• **WHAT YOU SHOULD DO**:
Among the lines of the records, please find those that contain the word "margin" and copy them.

• **THE DATA**:
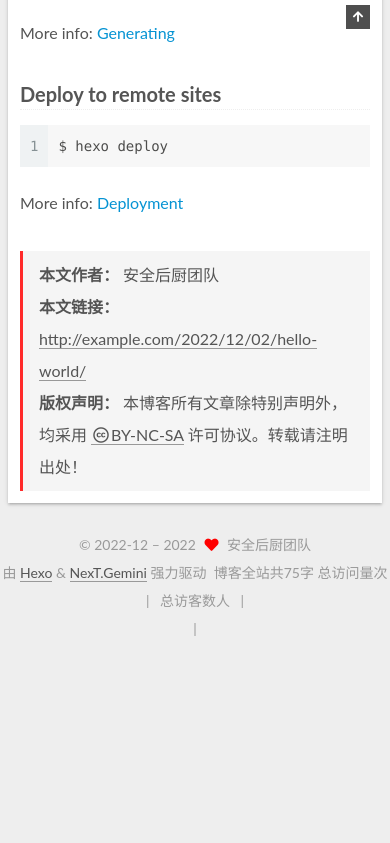
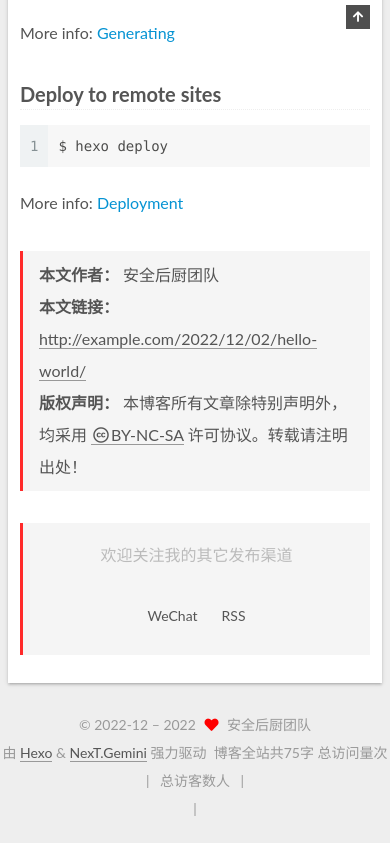
Before and after one commit to WindXaa/WindXaa.github.io, a plain HTML site: page 2022/12/02/hello-world/index.html in a window 390 px wide. Shown: the part 915-1758 px from the top of the page. Before the commit the page ends 1578 px from the top, so only its background shows below. Drawn offline with Linux system fonts and the light colour scheme; some packages are replaced by stand-ins of ours; a script that the page names is missing.

Commit message:
Site updated: 2022-12-02 16:56:41

```diff
--- a/2022/12/02/hello-world/index.html
+++ b/2022/12/02/hello-world/index.html
@@ -17,7 +17,7 @@
 
 <script id="hexo-configurations">
     var NexT = window.NexT || {};
-    var CONFIG = {"hostname":"example.com","root":"/","scheme":"Gemini","version":"7.8.0","exturl":false,"sidebar":{"position":"left","display":"post","padding":18,"offset":12,"onmobile":false},"copycode":{"enable":false,"show_result":false,"style":null},"back2top":{"enable":true,"sidebar":false,"scrollpercent":false},"bookmark":{"enable":false,"color":"#222","save":"auto"},"fancybox":false,"mediumzoom":false,"lazyload":false,"pangu":false,"comments":{"style":"tabs","active":null,"storage":true,"lazyload":false,"nav":null},"algolia":{"hits":{"per_page":10},"labels":{"input_placeholder":"Search for Posts","hits_empty":"We didn't find any results for the search: ${query}","hits_stats":"${hits} results found in ${time} ms"}},"localsearch":{"enable":false,"trigger":"auto","top_n_per_article":1,"unescape":false,"preload":false},"motion":{"enable":true,"async":false,"transition":{"post_block":"fadeIn","post_header":"slideDownIn","post_body":"slideDownIn","coll_header":"slideLeftIn","sidebar":"slideUpIn"}}};
+    var CONFIG = {"hostname":"example.com","root":"/","scheme":"Gemini","version":"7.8.0","exturl":false,"sidebar":{"position":"left","display":"post","padding":18,"offset":12,"onmobile":false},"copycode":{"enable":false,"show_result":false,"style":null},"back2top":{"enable":true,"sidebar":false,"scrollpercent":false},"bookmark":{"enable":false,"color":"#222","save":"auto"},"fancybox":false,"mediumzoom":false,"lazyload":false,"pangu":false,"comments":{"style":"tabs","active":null,"storage":true,"lazyload":false,"nav":null},"algolia":{"hits":{"per_page":10},"labels":{"input_placeholder":"Search for Posts","hits_empty":"We didn't find any results for the search: ${query}","hits_stats":"${hits} results found in ${time} ms"}},"localsearch":{"enable":false,"trigger":"manual","top_n_per_article":1,"unescape":false,"preload":false},"motion":{"enable":true,"async":false,"transition":{"post_block":"fadeIn","post_header":"slideDownIn","post_body":"slideDownIn","coll_header":"slideLeftIn","sidebar":"slideUpIn"}},"path":"search.xml"};
   </script>
 
   <meta name="description" content="Welcome to Hexo! This is your very first post. Check documentation for more info. If you get any problems when using Hexo, you can find the answer in troubleshooting or you can ask me on GitHub. Quick">
@@ -76,6 +76,7 @@
   </style>
 </noscript>
 
+<link rel="alternate" href="/atom.xml" title="欢迎来到安全后厨！" type="application/atom+xml">
 </head>
 
 <body itemscope itemtype="http://schema.org/WebPage">
@@ -249,6 +250,35 @@
   </li>
 </ul>
 </div>
+
+
+
+  <div class="followme">
+    <p>欢迎关注我的其它发布渠道</p>
+
+    <div class="social-list">
+
+        <div class="social-item">
+          <a target="_blank" class="social-link" href="/images/avatar.png">
+            <span class="icon">
+              <i class="wechat"></i>
+            </span>
+
+            <span class="label">WeChat</span>
+          </a>
+        </div>
+
+        <div class="social-item">
+          <a target="_blank" class="social-link" href="/atom.xml">
+            <span class="icon">
+              <i class="rss"></i>
+            </span>
+
+            <span class="label">RSS</span>
+          </a>
+        </div>
+    </div>
+  </div>
 
 
       <footer class="post-footer">
--- a/css/main.css
+++ b/css/main.css
@@ -1169,7 +1169,7 @@ pre .javascript .function {
 }
 .links-of-author a::before,
 .links-of-author span.exturl::before {
-  background: #ff4eff;
+  background: #b8a439;
   border-radius: 50%;
   content: ' ';
   display: inline-block;
@@ -1978,6 +1978,44 @@ pre .javascript .function {
   margin: 2em 0 0;
   padding: 0.5em 1em;
 }
+.followme {
+  align-items: center;
+  background: var(--card-bg-color);
+  border-left: 3px solid #ff2a2a;
+  color: #bbb;
+  margin: 2em 0 1em 0;
+  padding: 1em 1.5em;
+  display: flex;
+  flex-direction: column;
+  justify-content: center;
+}
+.followme .social-list {
+  align-items: center;
+  display: flex;
+  flex-wrap: wrap;
+}
+.followme .social-list .social-item {
+  margin: 0.5em 2em;
+}
+@media (max-width: 991px) {
+  .followme .social-list .social-item {
+    margin: 0.5em 0.75em;
+  }
+}
+.followme .social-list .social-link {
+  border: 0;
+  display: inline-block;
+  text-align: center;
+}
+.followme .social-list .social-link .icon {
+  font-size: 1.75em;
+  height: 1.75em;
+  width: 1.75em;
+}
+.followme .social-list .social-link .label {
+  display: block;
+  font-size: 14px;
+}
 .category-all-page .category-all-title {
   text-align: center;
 }
```
Also changed, not shown: about/index.html (+2 -1 lines), archives/2022/12/index.html (+2 -1 lines), archives/2022/index.html (+2 -1 lines), archives/index.html (+2 -1 lines), atom.xml (added, +39 -0 lines), categories/index.html (+2 -1 lines), index.html (+2 -1 lines), resources/index.html (+2 -1 lines), search.xml (added, +20 -0 lines), tags/index.html (+2 -1 lines).
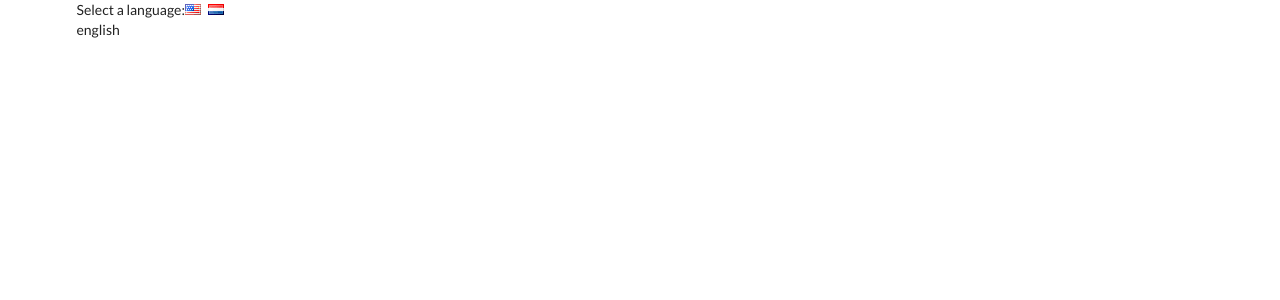
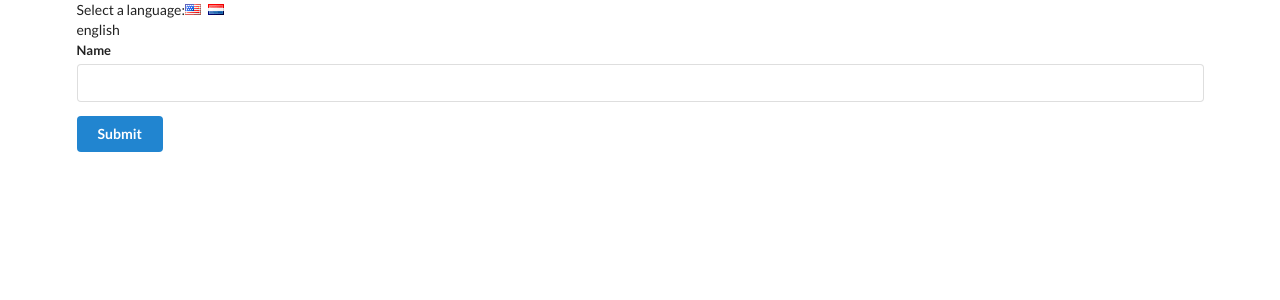
Before and after one commit to mohitb35/language-selector, a React (Create React App) app: page / in a window 1280 px wide. Shown: the top 300 px of the page. Built offline with nearby package versions, Linux system fonts and the light colour scheme.

Commit message:
initial scaffolding - add UserCreate, Field, Button components and set up in App

```diff
--- a/src/components/App.js
+++ b/src/components/App.js
@@ -1,4 +1,6 @@
 import React from 'react';
+
+import UserCreate from './UserCreate';
 
 class App extends React.Component {
 	 state = {
@@ -18,6 +20,7 @@
 					<i className="flag nl" onClick={() => this.onLanguageChange('dutch')} />
 				</div>
 				{this.state.language}
+				<UserCreate />
 			</div>
 		)
 	}
--- /dev/null
+++ b/src/components/Button.js
@@ -0,0 +1,11 @@
+import React from 'react';
+
+class Button extends React.Component {
+	render() {
+		return (
+			<button className="ui button primary">Submit</button>
+		)
+	}
+}
+
+export default Button;
--- /dev/null
+++ b/src/components/Field.js
@@ -0,0 +1,14 @@
+import React from 'react';
+
+class Field extends React.Component {
+	render() {
+		return (
+			<div className="ui field">
+				<label>Name</label>
+				<input type="text" />
+			</div>
+		)
+	};
+}
+
+export default Field;
--- /dev/null
+++ b/src/components/UserCreate.js
@@ -0,0 +1,15 @@
+import React from 'react';
+
+import Field from './Field';
+import Button from './Button';
+
+const UserCreate = () => {
+	return (
+		<div className="ui form">
+			<Field />
+			<Button />
+		</div>
+	)
+}
+
+export default UserCreate;
```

• **PROBLEM SOLUTION**:
   margin: 2em 0 0;
+  margin: 2em 0 1em 0;
+  margin: 0.5em 2em;
+    margin: 0.5em 0.75em;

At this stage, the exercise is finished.